HOW TO COMPLETE THIS TASK
Lines containing the word "REPORT": say how many there are in the listing, with only the number as the answer.

RECORDS SUPPLIED
◆ ◆ ◆

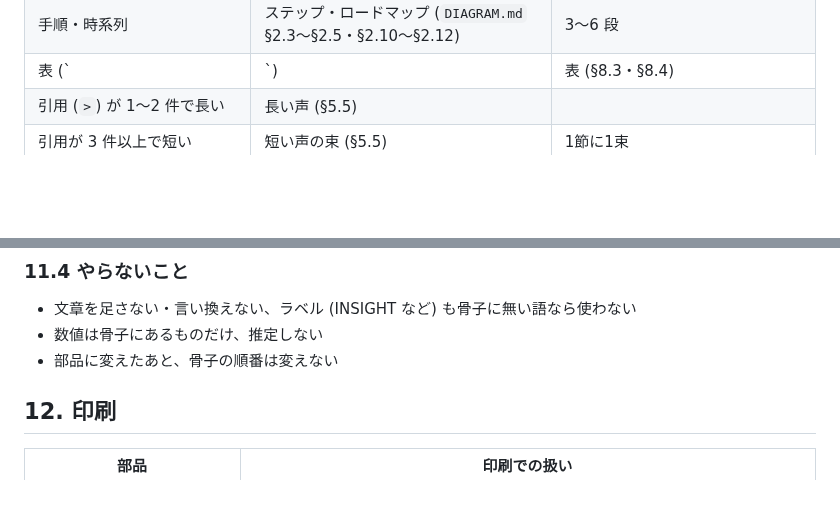
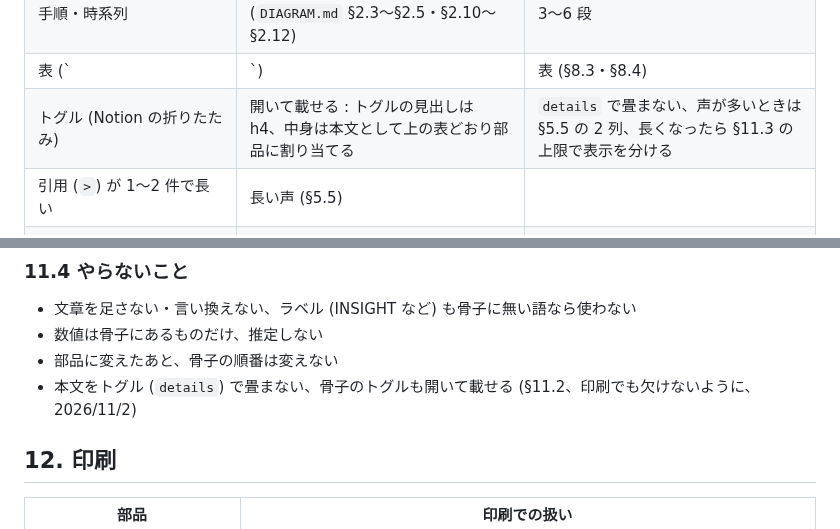
Before and after one commit to komorebi-tools/design-system, a Markdown page: REPORT.md, 2 parts joined by grey strips. Drawn GitHub-style; blank space fills up the shorter version.

Commit message:
docs: REPORT.md で骨子のトグルは畳まずに開いて載せ、見出しは h4 にすると決める (11.2・11.4)

```diff
--- a/REPORT.md
+++ b/REPORT.md
@@ -666,6 +666,7 @@ HERO に画像を使うとき (§3) とは別の話で、HERO は写真、ここ
 | 2つの対比 (前後・A と B) | ビフォーアフター・バタフライ (`DIAGRAM.md` §2.6・§2.8) | 対比が主題のとき |
 | 手順・時系列 | ステップ・ロードマップ (`DIAGRAM.md` §2.3〜§2.5・§2.10〜§2.12) | 3〜6 段 |
 | 表 (`|`) | 表 (§8.3・§8.4) | そのまま |
+| トグル (Notion の折りたたみ) | 開いて載せる : トグルの見出しは h4、中身は本文として上の表どおり部品に割り当てる | `details` で畳まない、声が多いときは §5.5 の 2 列、長くなったら §11.3 の上限で表示を分ける |
 | 引用 (`>`) が 1〜2 件で長い | 長い声 (§5.5) | |
 | 引用が 3 件以上で短い | 短い声の束 (§5.5) | 1節に1束 |
 | 1人の属性・声・行動がまとまっている | 回答者カード (§5.5) | 深掘り |
@@ -693,6 +694,7 @@ HERO に画像を使うとき (§3) とは別の話で、HERO は写真、ここ
 - 文章を足さない・言い換えない、ラベル (INSIGHT など) も骨子に無い語なら使わない
 - 数値は骨子にあるものだけ、推定しない
 - 部品に変えたあと、骨子の順番は変えない
+- 本文をトグル (`details`) で畳まない、骨子のトグルも開いて載せる (§11.2、印刷でも欠けないように、2026/11/2)
 
 ## 12. 印刷
 
```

◆ ◆ ◆

THE COMPLETED TASK
4